Lighter gases tend to burn better. In addition to burner tip design, the density directly affects the minimum purge gas required to prevent flashback, with lighter gases requiring more purge. Poor mixing at the flare tip is the primary cause of flare smoking when burning a given material or gas. Streams with high carbon-to-hydrogen mole ratio (say greater than 0.34) have a greater tendency to smoke and require better mixing for smokeless flaring. For this reason, if steam injection is required and selected, one generic steam-to-gas (gas being flared) ratio is not necessarily appropriate for all vent and relief streams. The required steam rate is dependent on the carbon-to-hydrogen ratio of the gas being flared. A high ratio requires more steam to prevent a smoking flare.
Vent and relief streams are sent from the facility release point to the flare location through the gas collection flare header. The flare piping is designed to minimize pressure drop. Ducting is not used because it is more prone to air leaks. Valves should be kept to an absolute minimum — usually, no valve is allowed expect one or two check valves in a whole flare system. Piping layout is designed to avoid any potential dead legs and liquid traps. The piping is equipped for purging so that explosive mixtures do not occur in the flare system on startup or during operation. An important consideration in the material selection of flare and piping design is the possibility of low temperatures as the result of relief and blowdown of high-pressure gases. For instance, as a rough indication, in a unit with gas pressure above 90 Barg, it could be expected that some low temperatures be achieved in case of blowdown or relief. Different scenarios should be established and simulated to find the lowest possible temperature. High-pressure gas inventories, if assumed at an ambient low temperature (say between 2°C and 10°C), can produce low temperatures of around -30°C to -50°C in flare piping. A flare system design temperature of -50°C or -60°C is not unusual for a high-pressure facility.
Liquids that may be in the vent stream gas or that may condense out in the collection header and transfer lines are removed by a “knockout drum.” The knockout drum is typically either a horizontal or vertical vessel located close to the base of the flare stack. Some traditional flare designs used a vertical vessel located inside the base of the flare stack as a knockout drum. Liquid in the flare stream can extinguish the flame or cause irregular combustion and smoking. In addition, flaring liquids can generate a spray of burning materials that could reach ground level and create a safety hazard. For a flare system designed to handle emergency process upsets, a knockout drum should be sized for worst-case conditions (for instance, total plant shutdown), and it is usually quite large.
In next month’s February issue, Part 2 of this article will discuss design considerations in more detail.
Amin Almasi is a senior rotating machinery and equipment consultant.
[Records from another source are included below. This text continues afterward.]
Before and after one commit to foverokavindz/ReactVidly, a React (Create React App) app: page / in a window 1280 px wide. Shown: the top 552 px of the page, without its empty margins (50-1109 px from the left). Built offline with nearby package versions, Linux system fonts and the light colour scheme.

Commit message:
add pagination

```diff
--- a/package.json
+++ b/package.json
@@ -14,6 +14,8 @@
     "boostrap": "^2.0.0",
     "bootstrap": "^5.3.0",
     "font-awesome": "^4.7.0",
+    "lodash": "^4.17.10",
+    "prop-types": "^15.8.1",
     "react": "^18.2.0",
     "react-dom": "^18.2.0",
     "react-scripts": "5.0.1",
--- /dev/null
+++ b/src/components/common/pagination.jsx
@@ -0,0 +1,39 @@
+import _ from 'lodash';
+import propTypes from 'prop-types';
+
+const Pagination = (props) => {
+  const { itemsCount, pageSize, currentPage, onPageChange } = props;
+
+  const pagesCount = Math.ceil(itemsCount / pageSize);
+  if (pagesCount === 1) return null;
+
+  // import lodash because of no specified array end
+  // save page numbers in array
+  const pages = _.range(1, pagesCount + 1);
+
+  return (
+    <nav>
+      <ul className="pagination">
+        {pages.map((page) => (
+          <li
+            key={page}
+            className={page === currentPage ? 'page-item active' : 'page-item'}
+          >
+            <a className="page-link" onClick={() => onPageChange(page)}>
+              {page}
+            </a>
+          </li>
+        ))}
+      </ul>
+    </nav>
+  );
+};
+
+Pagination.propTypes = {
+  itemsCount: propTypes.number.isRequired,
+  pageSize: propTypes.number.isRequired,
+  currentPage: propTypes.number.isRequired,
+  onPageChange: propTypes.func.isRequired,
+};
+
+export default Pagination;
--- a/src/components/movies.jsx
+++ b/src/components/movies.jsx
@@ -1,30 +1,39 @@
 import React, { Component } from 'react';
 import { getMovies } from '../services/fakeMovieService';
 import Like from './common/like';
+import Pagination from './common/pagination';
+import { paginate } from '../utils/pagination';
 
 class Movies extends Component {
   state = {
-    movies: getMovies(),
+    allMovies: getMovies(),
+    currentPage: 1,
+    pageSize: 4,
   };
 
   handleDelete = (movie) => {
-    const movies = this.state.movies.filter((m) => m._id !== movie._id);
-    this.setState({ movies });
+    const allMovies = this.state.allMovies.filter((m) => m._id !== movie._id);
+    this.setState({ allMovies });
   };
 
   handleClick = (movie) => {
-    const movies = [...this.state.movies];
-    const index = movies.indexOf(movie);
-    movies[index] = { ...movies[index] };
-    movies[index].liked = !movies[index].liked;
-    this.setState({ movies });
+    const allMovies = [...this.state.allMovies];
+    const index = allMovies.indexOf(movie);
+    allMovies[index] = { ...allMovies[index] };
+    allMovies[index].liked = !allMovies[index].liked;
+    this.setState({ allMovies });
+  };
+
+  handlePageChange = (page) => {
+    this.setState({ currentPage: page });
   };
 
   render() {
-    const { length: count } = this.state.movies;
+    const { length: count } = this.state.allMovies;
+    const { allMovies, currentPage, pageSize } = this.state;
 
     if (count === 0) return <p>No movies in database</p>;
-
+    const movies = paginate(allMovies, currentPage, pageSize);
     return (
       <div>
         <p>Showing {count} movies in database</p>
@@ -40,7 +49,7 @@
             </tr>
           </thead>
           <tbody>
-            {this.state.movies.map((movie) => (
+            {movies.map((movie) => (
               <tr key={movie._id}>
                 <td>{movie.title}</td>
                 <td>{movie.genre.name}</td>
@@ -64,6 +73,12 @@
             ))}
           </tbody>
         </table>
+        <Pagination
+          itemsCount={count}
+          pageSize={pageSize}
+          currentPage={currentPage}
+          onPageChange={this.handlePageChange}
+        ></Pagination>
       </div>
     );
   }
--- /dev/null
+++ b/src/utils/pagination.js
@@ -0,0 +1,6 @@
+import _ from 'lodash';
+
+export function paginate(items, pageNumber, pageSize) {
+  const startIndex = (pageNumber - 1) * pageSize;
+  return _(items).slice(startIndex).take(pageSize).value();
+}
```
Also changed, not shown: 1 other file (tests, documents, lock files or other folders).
He is a chartered professional engineer of Engineers Australia and IMechE. Almasi is an active member of Engineers Australia, IMechE, ASME and SPE and has authored more than 100 papers and articles dealing with rotating equipment, condition monitoring, offshore, subsea and reliability.